One of the most common migraine triggers is the weather. In a recent study, 75% of sufferers reported headaches brought on by changes in atmospheric pressure. It’s a simple matter to avoid something like red wine if you know this is one of your personal triggers, but what can you do about headaches brought on by fluctuations in barometric pressure?
The first step is to understand what the term means, and how it can potentially affect you.
What is Barometric Pressure?
Barometric pressure is a combination of the air and water pressure in the atmosphere, which changes according to the prevailing weather conditions. Air pressure refers to the force exerted by the weight of air overhead, which explains why high altitudes tend to have a low air pressure. Water pressure refers to the same thing, which is why deep-sea divers feel an increase in pressure the deeper they dive, caused by the weight of the water.
Existing in either a low or a high level of pressure isn’t the main issue among migraine sufferers. What seems to trigger the pain for most people is a change in air pressure. Some people have learned to predict the weather according to how they feel, even sensing the arrival of storms, for instance.
Weather forecasters often speak of weather fronts, and these refer to changes in barometric pressure. Red or blue bars on the weather map on TV usually indicate these approaching changes. Blue indicates low pressure, with red indicating high-pressure fronts.
- Low or falling barometric pressure is associated with deteriorating weather conditions or storms approaching. Air pressure can fall quickly, and migraine sufferers frequently detect this rapid change.
- High or rising barometric pressure signals better weather, as well as rising temperatures that could lead to an increase in humidity levels. High humidity is a common migraine trigger.
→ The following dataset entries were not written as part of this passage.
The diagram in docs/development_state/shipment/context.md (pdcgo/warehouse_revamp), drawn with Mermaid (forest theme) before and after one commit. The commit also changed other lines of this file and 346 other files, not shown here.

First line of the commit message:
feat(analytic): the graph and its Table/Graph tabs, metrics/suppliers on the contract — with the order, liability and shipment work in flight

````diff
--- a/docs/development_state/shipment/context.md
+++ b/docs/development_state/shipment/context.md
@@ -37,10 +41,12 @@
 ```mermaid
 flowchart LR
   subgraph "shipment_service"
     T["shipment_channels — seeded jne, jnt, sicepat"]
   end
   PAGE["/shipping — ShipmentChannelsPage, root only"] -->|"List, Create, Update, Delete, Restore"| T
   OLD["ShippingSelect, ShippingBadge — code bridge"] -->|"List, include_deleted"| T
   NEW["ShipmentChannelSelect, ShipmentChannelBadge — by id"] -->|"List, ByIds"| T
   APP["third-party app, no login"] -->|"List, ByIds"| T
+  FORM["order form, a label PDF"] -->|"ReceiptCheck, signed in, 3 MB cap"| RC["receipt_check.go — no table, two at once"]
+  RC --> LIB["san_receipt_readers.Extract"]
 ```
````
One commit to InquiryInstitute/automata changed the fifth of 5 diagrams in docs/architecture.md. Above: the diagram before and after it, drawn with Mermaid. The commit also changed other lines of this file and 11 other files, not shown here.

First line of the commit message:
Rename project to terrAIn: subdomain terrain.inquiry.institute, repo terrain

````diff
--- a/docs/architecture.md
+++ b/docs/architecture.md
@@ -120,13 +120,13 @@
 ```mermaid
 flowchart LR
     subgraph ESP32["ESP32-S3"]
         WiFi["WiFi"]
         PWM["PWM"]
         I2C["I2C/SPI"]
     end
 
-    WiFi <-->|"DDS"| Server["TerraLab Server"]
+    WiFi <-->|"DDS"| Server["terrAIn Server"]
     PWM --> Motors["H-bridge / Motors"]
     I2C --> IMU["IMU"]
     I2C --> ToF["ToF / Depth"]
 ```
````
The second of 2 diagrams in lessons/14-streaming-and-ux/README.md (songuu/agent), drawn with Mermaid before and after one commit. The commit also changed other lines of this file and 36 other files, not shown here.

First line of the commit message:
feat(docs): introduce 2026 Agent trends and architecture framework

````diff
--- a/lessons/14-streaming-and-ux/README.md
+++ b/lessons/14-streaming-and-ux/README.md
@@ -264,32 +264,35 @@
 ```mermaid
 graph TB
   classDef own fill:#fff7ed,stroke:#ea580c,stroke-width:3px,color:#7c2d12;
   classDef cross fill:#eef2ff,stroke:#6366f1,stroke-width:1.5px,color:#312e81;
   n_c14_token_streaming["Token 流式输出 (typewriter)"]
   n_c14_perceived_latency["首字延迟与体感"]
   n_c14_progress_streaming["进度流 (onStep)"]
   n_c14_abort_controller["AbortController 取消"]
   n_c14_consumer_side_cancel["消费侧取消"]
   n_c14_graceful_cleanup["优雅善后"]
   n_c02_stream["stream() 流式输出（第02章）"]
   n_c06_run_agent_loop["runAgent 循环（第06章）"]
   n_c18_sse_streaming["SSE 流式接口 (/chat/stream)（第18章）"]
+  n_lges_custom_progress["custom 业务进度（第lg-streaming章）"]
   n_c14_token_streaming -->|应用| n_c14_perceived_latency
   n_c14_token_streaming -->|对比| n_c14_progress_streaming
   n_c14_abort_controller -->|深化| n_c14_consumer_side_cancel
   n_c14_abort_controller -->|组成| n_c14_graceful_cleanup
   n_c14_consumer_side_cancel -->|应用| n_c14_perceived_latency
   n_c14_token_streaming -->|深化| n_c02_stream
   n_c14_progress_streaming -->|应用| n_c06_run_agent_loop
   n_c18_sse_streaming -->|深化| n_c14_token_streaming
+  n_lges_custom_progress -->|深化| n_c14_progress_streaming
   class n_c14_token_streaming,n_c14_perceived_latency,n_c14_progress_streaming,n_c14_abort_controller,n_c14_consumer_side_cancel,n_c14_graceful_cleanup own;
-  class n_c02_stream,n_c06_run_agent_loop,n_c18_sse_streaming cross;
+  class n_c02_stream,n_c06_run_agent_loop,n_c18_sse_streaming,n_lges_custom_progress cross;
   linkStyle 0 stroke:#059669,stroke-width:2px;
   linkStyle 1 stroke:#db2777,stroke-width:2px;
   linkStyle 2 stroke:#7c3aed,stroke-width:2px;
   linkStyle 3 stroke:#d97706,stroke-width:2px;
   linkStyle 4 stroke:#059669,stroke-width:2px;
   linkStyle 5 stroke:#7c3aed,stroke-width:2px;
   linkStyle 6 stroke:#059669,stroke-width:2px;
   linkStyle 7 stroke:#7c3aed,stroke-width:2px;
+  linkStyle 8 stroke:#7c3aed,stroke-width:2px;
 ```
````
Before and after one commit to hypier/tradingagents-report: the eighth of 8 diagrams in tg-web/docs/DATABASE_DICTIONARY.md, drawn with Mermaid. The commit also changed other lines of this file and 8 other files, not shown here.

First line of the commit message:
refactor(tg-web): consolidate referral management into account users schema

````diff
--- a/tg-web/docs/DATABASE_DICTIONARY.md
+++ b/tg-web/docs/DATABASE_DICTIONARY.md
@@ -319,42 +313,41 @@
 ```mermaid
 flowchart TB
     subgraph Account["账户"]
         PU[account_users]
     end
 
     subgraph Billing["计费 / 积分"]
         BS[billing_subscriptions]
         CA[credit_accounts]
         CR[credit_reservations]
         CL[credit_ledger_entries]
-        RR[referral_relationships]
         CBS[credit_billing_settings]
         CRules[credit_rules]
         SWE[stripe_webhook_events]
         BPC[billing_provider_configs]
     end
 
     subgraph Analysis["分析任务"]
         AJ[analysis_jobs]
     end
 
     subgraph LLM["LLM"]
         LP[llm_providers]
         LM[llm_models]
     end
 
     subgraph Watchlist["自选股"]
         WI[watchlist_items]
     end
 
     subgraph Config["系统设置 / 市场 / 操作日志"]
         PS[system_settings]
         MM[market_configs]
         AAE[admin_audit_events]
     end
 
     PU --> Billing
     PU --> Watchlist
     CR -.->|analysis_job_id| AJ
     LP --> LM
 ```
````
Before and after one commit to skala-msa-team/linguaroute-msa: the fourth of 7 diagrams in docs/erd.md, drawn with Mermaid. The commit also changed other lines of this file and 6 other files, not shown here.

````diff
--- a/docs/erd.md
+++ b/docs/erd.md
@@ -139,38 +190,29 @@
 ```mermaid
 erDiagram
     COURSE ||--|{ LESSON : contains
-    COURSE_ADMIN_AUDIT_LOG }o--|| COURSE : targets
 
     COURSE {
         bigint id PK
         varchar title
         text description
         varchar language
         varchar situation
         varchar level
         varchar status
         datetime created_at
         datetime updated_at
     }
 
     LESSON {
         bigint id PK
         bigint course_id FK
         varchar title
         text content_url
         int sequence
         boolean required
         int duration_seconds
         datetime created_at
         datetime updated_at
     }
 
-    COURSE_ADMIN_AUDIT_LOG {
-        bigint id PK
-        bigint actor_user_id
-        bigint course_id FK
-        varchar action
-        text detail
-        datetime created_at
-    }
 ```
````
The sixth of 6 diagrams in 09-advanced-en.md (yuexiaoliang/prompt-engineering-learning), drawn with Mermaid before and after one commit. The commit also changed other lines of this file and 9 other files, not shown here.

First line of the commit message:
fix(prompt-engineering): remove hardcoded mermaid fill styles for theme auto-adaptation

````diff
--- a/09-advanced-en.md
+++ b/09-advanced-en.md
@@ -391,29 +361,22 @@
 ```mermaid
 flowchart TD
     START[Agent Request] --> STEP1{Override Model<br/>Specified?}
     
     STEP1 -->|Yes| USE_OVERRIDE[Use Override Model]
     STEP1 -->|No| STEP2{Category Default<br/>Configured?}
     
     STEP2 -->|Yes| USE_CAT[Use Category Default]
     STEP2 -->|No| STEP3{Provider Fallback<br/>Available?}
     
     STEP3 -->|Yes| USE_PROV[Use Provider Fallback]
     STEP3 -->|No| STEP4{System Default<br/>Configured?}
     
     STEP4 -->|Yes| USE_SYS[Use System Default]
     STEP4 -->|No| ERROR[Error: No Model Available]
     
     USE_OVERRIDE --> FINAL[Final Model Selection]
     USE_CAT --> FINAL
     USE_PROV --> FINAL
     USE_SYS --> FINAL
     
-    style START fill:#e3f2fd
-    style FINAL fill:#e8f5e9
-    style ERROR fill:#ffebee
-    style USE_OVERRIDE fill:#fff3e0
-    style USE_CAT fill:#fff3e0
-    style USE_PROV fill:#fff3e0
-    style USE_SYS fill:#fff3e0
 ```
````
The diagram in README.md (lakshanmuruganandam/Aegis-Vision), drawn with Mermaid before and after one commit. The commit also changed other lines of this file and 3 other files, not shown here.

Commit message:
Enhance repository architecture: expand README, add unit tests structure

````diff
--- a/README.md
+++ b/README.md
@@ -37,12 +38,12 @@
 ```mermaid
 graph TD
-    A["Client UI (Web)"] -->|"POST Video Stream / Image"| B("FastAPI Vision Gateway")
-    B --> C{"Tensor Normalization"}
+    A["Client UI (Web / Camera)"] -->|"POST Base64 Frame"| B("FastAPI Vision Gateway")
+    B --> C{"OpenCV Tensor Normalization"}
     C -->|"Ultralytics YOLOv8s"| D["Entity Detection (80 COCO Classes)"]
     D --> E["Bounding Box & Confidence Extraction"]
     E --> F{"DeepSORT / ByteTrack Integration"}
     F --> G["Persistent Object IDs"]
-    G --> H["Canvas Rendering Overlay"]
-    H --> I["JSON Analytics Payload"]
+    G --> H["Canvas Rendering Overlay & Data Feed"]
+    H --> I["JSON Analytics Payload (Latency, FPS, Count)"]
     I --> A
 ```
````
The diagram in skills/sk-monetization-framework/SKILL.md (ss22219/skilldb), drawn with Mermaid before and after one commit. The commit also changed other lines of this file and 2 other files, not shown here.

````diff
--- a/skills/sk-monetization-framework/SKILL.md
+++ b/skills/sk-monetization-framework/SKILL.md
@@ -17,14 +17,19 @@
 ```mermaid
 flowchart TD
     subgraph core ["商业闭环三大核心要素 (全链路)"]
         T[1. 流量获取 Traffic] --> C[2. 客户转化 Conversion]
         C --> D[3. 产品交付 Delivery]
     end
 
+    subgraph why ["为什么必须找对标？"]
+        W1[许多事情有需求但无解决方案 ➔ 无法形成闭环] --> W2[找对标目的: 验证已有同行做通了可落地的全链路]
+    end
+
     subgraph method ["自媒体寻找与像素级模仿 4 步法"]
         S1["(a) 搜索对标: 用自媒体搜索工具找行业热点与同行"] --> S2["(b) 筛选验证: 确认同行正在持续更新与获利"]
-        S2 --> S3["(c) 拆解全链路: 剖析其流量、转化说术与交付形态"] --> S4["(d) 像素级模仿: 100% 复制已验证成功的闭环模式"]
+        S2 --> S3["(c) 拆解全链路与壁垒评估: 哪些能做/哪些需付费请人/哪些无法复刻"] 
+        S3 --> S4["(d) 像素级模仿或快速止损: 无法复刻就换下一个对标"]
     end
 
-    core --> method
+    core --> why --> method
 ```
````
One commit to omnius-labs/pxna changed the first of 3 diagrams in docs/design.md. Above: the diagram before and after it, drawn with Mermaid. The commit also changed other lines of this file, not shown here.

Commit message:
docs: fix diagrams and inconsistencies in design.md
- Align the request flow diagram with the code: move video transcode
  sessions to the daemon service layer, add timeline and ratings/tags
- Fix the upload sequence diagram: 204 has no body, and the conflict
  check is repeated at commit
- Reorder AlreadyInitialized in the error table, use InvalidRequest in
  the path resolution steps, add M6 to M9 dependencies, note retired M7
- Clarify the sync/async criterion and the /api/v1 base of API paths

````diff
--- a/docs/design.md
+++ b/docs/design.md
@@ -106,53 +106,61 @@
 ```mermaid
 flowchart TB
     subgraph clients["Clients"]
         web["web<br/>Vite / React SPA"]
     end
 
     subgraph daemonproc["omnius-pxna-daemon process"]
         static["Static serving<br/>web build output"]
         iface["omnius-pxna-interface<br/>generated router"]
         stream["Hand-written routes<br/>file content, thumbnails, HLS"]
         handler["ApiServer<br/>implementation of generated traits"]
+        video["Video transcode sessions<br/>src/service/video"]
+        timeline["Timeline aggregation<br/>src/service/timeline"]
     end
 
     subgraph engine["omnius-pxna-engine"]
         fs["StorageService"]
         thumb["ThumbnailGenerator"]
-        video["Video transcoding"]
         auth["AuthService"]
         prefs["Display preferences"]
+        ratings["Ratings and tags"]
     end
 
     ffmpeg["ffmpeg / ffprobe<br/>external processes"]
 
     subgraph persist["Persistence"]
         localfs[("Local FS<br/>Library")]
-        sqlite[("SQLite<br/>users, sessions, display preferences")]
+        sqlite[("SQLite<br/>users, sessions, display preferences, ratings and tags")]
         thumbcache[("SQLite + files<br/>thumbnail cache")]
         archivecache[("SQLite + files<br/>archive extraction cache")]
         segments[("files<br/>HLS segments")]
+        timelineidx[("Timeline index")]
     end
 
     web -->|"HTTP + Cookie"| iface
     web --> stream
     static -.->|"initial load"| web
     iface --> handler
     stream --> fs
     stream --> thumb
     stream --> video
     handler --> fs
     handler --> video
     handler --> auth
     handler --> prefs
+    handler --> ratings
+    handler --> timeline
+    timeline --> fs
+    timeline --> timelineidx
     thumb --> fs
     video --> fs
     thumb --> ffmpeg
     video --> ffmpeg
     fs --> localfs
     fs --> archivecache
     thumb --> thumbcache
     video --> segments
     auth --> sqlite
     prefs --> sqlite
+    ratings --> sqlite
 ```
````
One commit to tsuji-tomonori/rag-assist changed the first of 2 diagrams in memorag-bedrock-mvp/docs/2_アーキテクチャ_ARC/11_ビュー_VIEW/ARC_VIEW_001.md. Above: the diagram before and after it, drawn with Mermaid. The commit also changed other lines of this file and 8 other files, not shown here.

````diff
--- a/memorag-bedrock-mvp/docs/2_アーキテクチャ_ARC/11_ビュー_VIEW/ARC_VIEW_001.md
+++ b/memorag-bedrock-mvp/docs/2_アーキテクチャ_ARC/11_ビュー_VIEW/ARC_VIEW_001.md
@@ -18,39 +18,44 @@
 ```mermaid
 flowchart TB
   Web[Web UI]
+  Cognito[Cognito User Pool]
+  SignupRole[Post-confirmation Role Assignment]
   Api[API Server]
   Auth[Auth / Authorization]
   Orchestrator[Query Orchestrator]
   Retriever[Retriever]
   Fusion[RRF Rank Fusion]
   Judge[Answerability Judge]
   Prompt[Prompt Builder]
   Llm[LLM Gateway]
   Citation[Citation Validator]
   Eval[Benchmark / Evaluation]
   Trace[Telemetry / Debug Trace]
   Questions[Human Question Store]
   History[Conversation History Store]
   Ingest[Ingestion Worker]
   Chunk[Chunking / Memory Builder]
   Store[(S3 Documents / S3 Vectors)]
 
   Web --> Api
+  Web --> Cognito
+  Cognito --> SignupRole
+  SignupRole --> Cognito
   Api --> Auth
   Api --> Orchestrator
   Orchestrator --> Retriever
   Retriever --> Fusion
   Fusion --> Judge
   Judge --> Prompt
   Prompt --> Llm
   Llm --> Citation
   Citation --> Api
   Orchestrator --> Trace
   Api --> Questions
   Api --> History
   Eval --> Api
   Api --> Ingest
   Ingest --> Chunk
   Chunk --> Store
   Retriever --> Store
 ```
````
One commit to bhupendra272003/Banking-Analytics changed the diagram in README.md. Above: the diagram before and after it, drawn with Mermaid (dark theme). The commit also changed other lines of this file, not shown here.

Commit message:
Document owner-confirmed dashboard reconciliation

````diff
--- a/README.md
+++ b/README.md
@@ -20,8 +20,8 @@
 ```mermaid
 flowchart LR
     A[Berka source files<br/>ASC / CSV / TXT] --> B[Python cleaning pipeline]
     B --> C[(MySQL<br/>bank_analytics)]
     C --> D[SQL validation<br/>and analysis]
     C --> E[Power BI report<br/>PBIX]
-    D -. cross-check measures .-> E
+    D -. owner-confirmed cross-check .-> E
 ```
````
How Barometric Pressure Affects Migraine Sufferers
As with many aspects of migraines, there’s no single, definitive explanation of exactly what causes barometric pressure headaches, although there are various suggestions:
- A change in oxygen levels caused by high or low humidity. High humidity saturates the air with moisture, reducing oxygen levels and making it harder for the patient's brain to receive the correct amount of oxygen to function properly. Blood vessels may expand or contract to compensate, potentially compressing nerve fibers.
- Changes in electrical charges in the atmosphere. Positive ionization, for instance, is linked to the release of serotonin.
- Brainstem migraine receptors triggered by changing pressure on brain fluid.
- Pressure differences in air trapped in the inner ear or in blocked nasal cavities, similar to sinus headaches.
Sometimes just knowing that a headache is on the way can help you ward off the main symptoms by taking medication early in the cycle. Headaches brought on by changes in the atmosphere are no different, although they may be harder to deal with because you know there’s no avoiding it. You can’t change the weather, after all. That doesn’t mean there’s no hope, however. Here are a few things you can do:
- Monitor the weather. You could install weather apps on your smartphone or tablet and pay attention to approaching weather fronts that could provoke an attack.
- Keep a weather/migraine diary. If you’re unsure to what extent changes in air pressure affect your migraines, keeping track of episodes and noting the weather conditions can help you identify common patterns. A good barometer could help if you want to record the actual air pressure, or fluctuations in pressure that add up to migraine conditions. There is even a migraine barometer that alerts you to falling or rising pressure once you figure out what your individual pattern is and program it accordingly.
- Control indoor humidity levels. Too high a level of humidity in your home is not only bad for furnishings and decor (it promotes mold growth), but it’s also bad for your (and your family's) health. The humidity can cause a variety of symptoms ranging from respiratory infections to allergies and headaches. Dehumidifiers help to regulate humidity levels in the home.
- Avoid known trigger situations, such as going out in high winds or extreme heat or cold, if possible. Often it’s not convenient to stay indoors no matter what the weather is doing, but if you can avoid it, you should.
- Stay hydrated. Hot, humid weather can lead to heat exhaustion and dehydration, both of which can lead to headaches. Sip water at regular intervals, remembering that by the time you feel thirsty you’re already dehydrated.
Even in those people who don’t suffer from migraine headaches, changes in air pressure can provoke a ‘heady’ feeling which is uncomfortable. When those changes become a migraine trigger, recognizing the symptoms and taking appropriate action can help minimize pain levels and the duration of the headache.